24 Hour Handlebar Hockey Game brings Fort McMurray together

Auteur : Movember
My name is Clinton Bretecher. I'm originally from Winnipeg, Manitoba, but I've called Fort McMurray, Alberta, my home for over 10 years now.

I'm not sure exactly how the concept of the 24 Hour Handlebar Hockey Game came to be. I knew that I wanted my Move to be something that I was passionate about, something the community of Fort McMurray could rally around and something that would be physically, mentally and emotionally challenging. Something that would give people a sense of purpose and accomplishment once it was over.

The game is being played in Fort McMurray, Alberta, on Friday, November 17th, 2017, with puck drop set for 7:30 pm at the Casman Centre, home of the AJHL (Alberta Junior Hockey League) Fort McMurray Oil Barons. The game runs for a full 24 hours and is going to consist of 68 skater, 100 local minor hockey players and many volunteers to make it an awesome, awareness raising, event for everyone involved. 

My Mo(tivation)
Fort McMurray is in the heart of the Alberta Oil Sands with our economy heavily relying on construction and the oil and gas industry.  We also have an incredibly high male population on a per capita basis due to the Alberta Oil Sands.  A few weeks ago my mother came for a visit and when I picked her up at the airport she said, “I forgot how many men live in Fort McMurray.  I was one of two women on the plane and it was full.” Over the past few years, depressed oil prices have led to lower income and reduced wages across the board, to Alberta’s highest unemployment rate in decades, it has drastically lowered housing prices and increased foreclosure rates. This has given rise to substance abuse and suicide rates. Just when we thought it couldn’t get worse, it did.
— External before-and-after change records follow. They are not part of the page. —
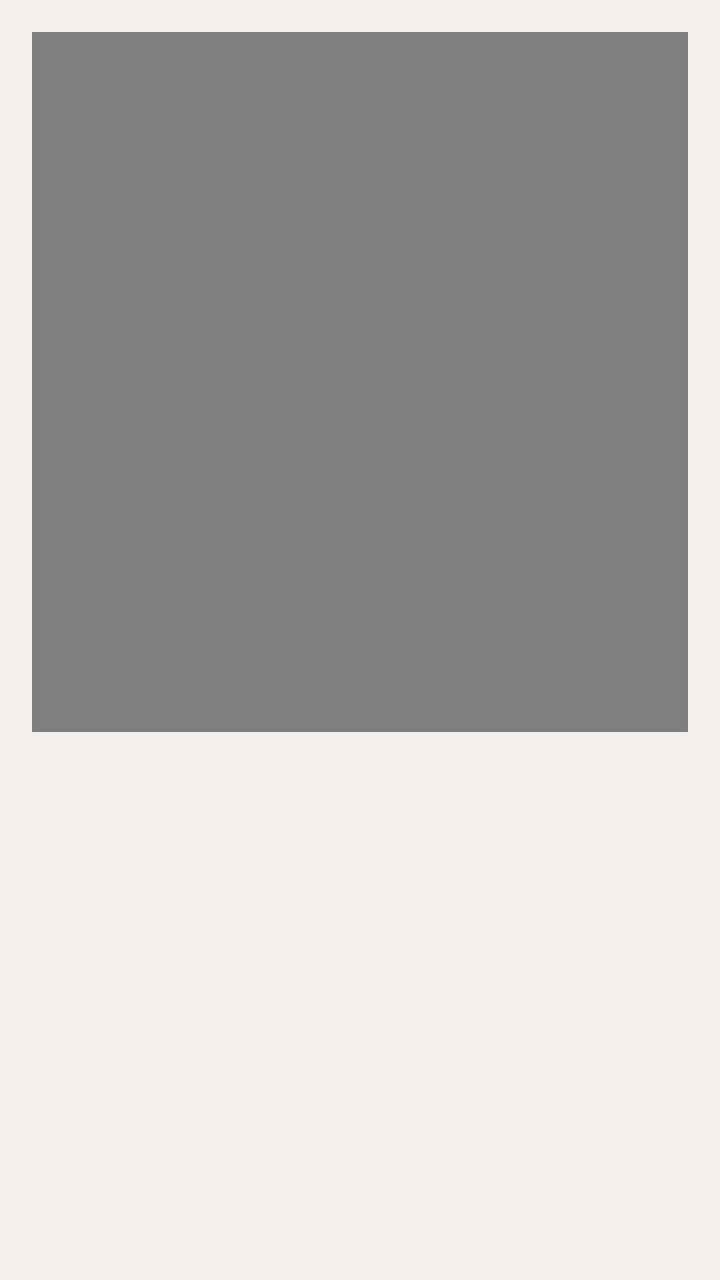
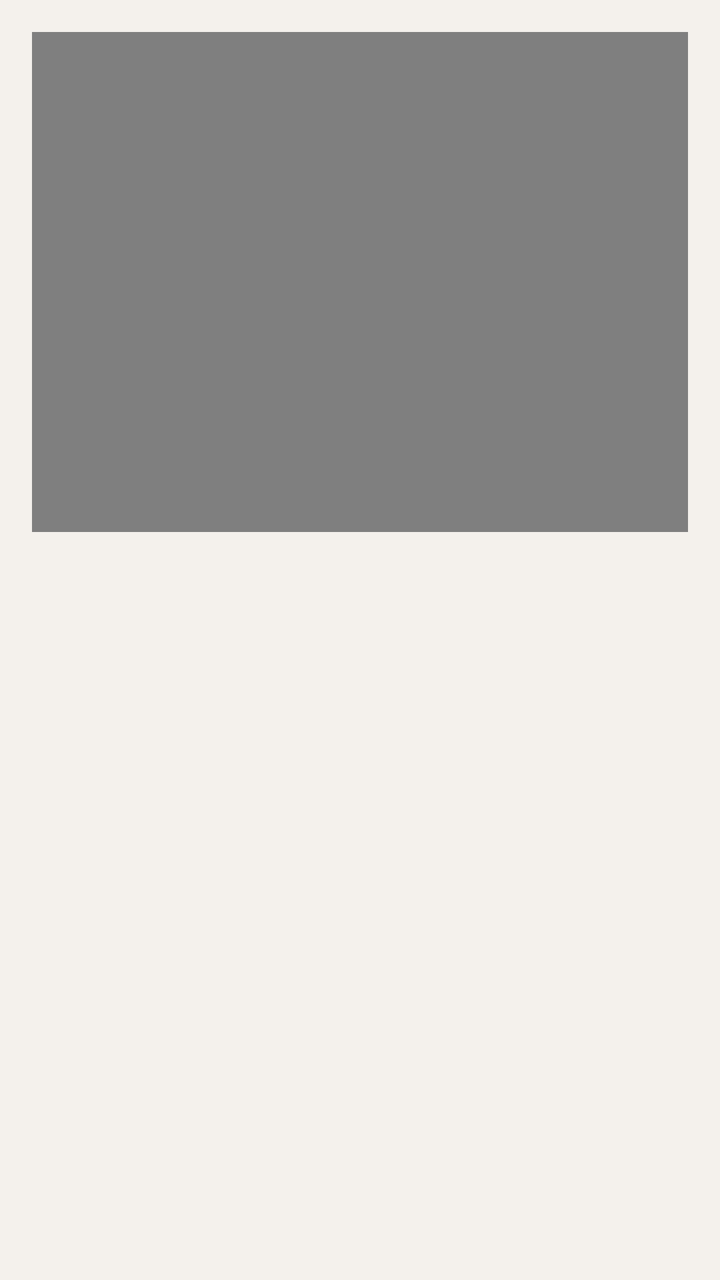

An Android layout rendered at two revisions. The XML below is the earlier revision; the diff shows what the commit changed to produce the second picture.
<!-- AndroidManifest.xml: application theme Theme.RehabilitationApp -->
<!-- res/layout/dialog_tutorial.xml -->
<?xml version="1.0" encoding="utf-8"?>
<LinearLayout xmlns:android="http://schemas.android.com/apk/res/android"
    android:layout_width="match_parent"
    android:layout_height="wrap_content"
    android:orientation="vertical"
    android:padding="16dp">

    
    <FrameLayout
        android:layout_width="match_parent"
        android:layout_height="350dp"
        android:clipChildren="true"
        android:layout_marginBottom="16dp">

        <VideoView
            android:id="@+id/tutorial_video"
            android:layout_width="500dp"
            android:layout_height="350dp"
            android:layout_gravity="center" />
    </FrameLayout>

    
    <ScrollView
        android:layout_width="match_parent"
        android:layout_height="150dp">

        <TextView
            android:id="@+id/tutorial_description"
            android:layout_width="match_parent"
            android:layout_height="wrap_content"
            android:textSize="14sp"
            android:lineSpacingExtra="4dp" />
    </ScrollView>

</LinearLayout>
<!-- resources referenced by this layout -->
<resources>
  <style name="Theme.RehabilitationApp" parent="Theme.MaterialComponents.DayNight.NoActionBar">
  
          
          <item name="colorPrimary">@color/brand_primary</item>                     
          <item name="colorPrimaryVariant">@color/brand_primary_dark</item>         
          <item name="colorOnPrimary">@color/text_invert</item>                     
  
          
          <item name="colorSecondary">@color/brand_secondary</item>                 
          <item name="colorSecondaryVariant">@color/brand_primary_light</item>      
          <item name="colorOnSecondary">@color/text_primary</item>                  
  
          
          <item name="android:statusBarColor">@android:color/transparent</item>
          <item name="android:windowTranslucentStatus">true</item>
          <item name="android:windowDrawsSystemBarBackgrounds">true</item>   
  
          
          <item name="android:windowBackground">@color/surface_default</item>       
  
  
          
  
      </style>
  <color name="brand_primary">#FFDA73</color>
  <color name="brand_primary_dark">#4A9B87</color>
  <color name="text_invert">#F8F8F8</color>
  <color name="brand_secondary">#C8E1DA</color>
  <color name="brand_primary_light">#B8D5CE</color>
  <color name="text_primary">#1A1A1A</color>
  <color name="surface_default">#F4F1EC</color>
</resources>

<!-- the commit's change to res/layout/dialog_tutorial.xml (unified diff, before → after) -->
@@ -5,21 +5,26 @@
     android:orientation="vertical"
     android:padding="16dp">
 
-    
     <FrameLayout
         android:layout_width="match_parent"
-        android:layout_height="350dp"
+        android:layout_height="250dp"
         android:clipChildren="true"
         android:layout_marginBottom="16dp">
 
         <VideoView
             android:id="@+id/tutorial_video"
             android:layout_width="500dp"
-            android:layout_height="350dp"
+            android:layout_height="250dp"
             android:layout_gravity="center" />
+
+        <ImageView
+            android:id="@+id/tutorial_image"
+            android:layout_width="match_parent"
+            android:layout_height="250dp"
+            android:scaleType="centerInside"
+            android:visibility="gone" />
     </FrameLayout>
 
-    
     <ScrollView
         android:layout_width="match_parent"
         android:layout_height="150dp">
On May 3rd, 2016, all 88,000 residents in Fort McMurray were in a state of emergency and ordered to evacuate due to a raging wildfire named The Beast.  It destroyed over 2,500 homes and changed my perspective on life. At the time, my daughter Chloe was 10 weeks old and we had to take her to a pediatrician in Calgary for her 3 month immunization shots. It was at that appointment and through a series of follow up appointments with specialists at the Calgary Children’s Hospital that we found out Chloe was born blind. She has a rare disease known as Optic Nerve Hypoplasia (ONH) where she was born with smaller diameter and fewer optic nerves than normal. The stress of enduring the evacuation, being away from our home and receiving this news bent our family but it didn’t break us. If anything, once we were able to talk through everything and understand what ONH was, our family became that much stronger. We knew that we could, and would, get through anything together. Not everyone has been as fortunate as my family and I after the wildfire and through the tough economic times. Many people are struggling mentally, emotionally and financially. Men are struggling mentally, emotionally and financially. In organizing the 24 Hour Handlebar Hockey game I am simply hoping that it starts discussions about how men and young boys handle their struggles and talk about how they deal with problems in a healthy manner.
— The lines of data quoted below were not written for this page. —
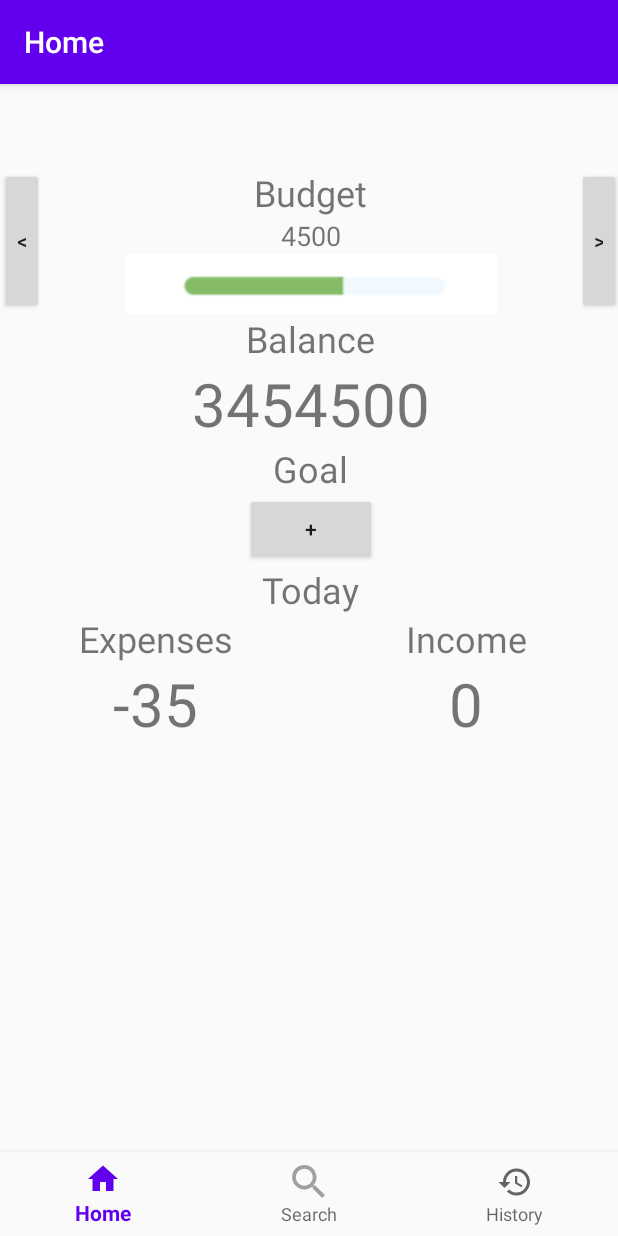
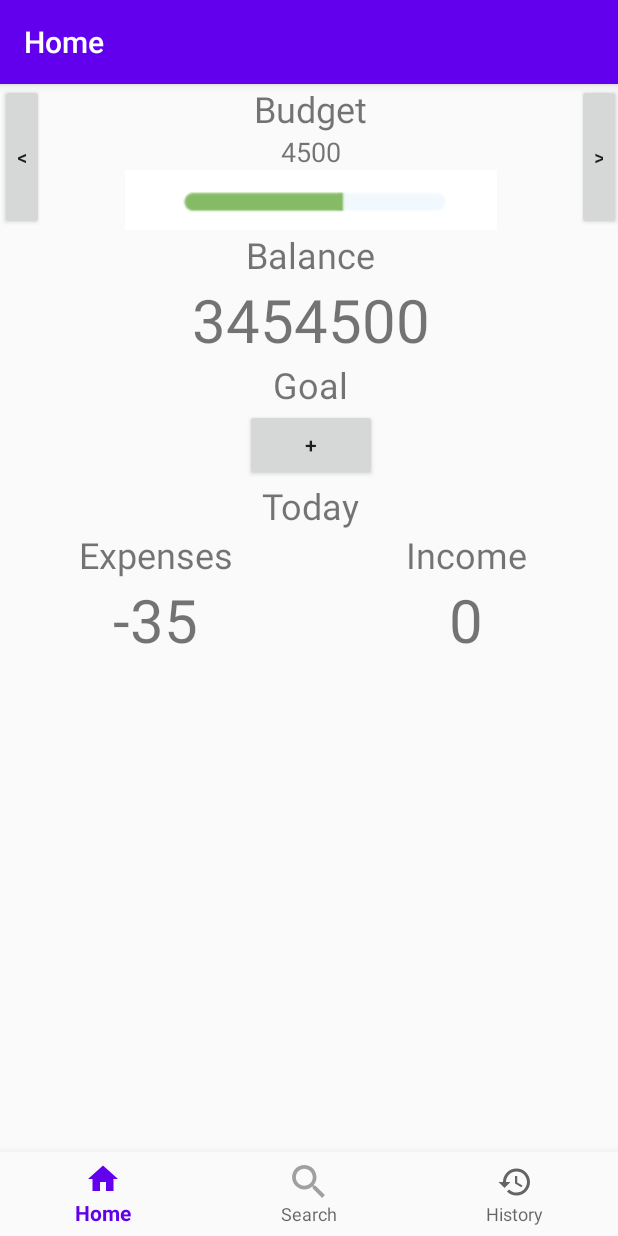
Before and after one commit to NamDoTri/WastelessApp, an Android app: the screen it shows after launch (MainActivity), on a phone screen of 412 x 824 dp. Run offline under Robolectric (Android 15) with nearby library versions, the phone set to English and light mode, and no system bars; our stand-ins replace navigation-ui.

Commit message:
Removed header blank space in Homescreen

```diff
--- a/app/src/main/res/layout/activity_main.xml
+++ b/app/src/main/res/layout/activity_main.xml
@@ -4,8 +4,7 @@
     xmlns:tools="http://schemas.android.com/tools"
     android:id="@+id/container"
     android:layout_width="match_parent"
-    android:layout_height="match_parent"
-    android:paddingTop="?attr/actionBarSize">
+    android:layout_height="match_parent">
 
     <com.google.android.material.bottomnavigation.BottomNavigationView
         android:id="@+id/nav_view"
```
Also changed, not shown: app/src/main/res/layout/fragment_notifications.xml (deleted, +0 -22 lines).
One of the aspects of the event that I am very excited about is Alberta Health Services, the Canadian Mental Health Association and SomeOtherSolutions (SOS – a local, suicide prevention organization) have all agreed to have representatives and resources at the event to share with players, volunteers and spectators. People will be there to support tour cause but at the same time might be swayed into seeking help if they know what types of resources that are out there. We are also working with the Fort McMurray Minor Hockey and will have 6 minor hockey teams with over 100 minor hockey players playing exhibition games so we can share our message with young men and boys, kind of a “grassroots” initiative that I know is very close to the Movember Foundation. 
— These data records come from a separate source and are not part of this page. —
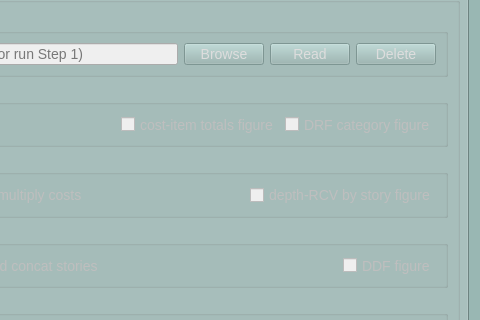
First picture: the form in cancurve/bldgs/cc_bldgs_dialog.ui, repository NRCan/CanCurve, before the edit; both pictures show x 320 to 800 and y 380 to 700 of the 800 by 877 pixel window.
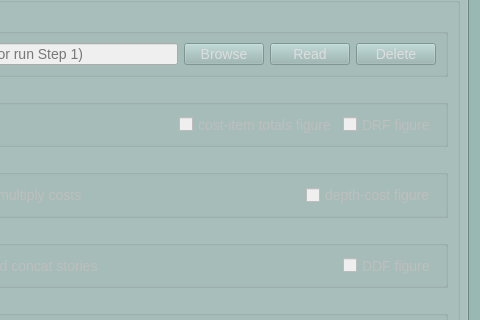
Second picture: the form after the edit. The open tabs and pages were chosen to show the change. Icons and pictures are not drawn. Custom widgets are drawn as their Qt base class.

```diff
--- a/cancurve/bldgs/cc_bldgs_dialog.ui
+++ b/cancurve/bldgs/cc_bldgs_dialog.ui
@@ -1608,7 +1608,7 @@
                   <bool>false</bool>
                  </property>
                  <property name="text">
-                  <string>DRF category figure</string>
+                  <string>DRF figure</string>
                  </property>
                 </widget>
                </item>
@@ -1700,7 +1700,7 @@
                   <bool>false</bool>
                  </property>
                  <property name="text">
-                  <string>depth-RCV by story figure</string>
+                  <string>depth-cost figure</string>
                  </property>
                 </widget>
                </item>
```
Left out of the diff: 2 changed lines with no effect on the pictures.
Personally, I have had some events happen in my life that has had a heavy impact on me. I lost my father, who was my absolute best friend, when I was 15 years old. I went through years of depression, anger and anxiety when I lost him and it took years of working with a therapist to help me make sense of my loss and learn how to manage personal problems and challenges in a healthy and productive manner. While this is the first time I have even gotten involved with Movember it has been a part of who I am and how I live my life for a long time. That being said, as much as I personally connect with Movember I am genuinely doing this for the people of Fort McMurray and for the men, young boys and families that are impacted by issues around men’s health.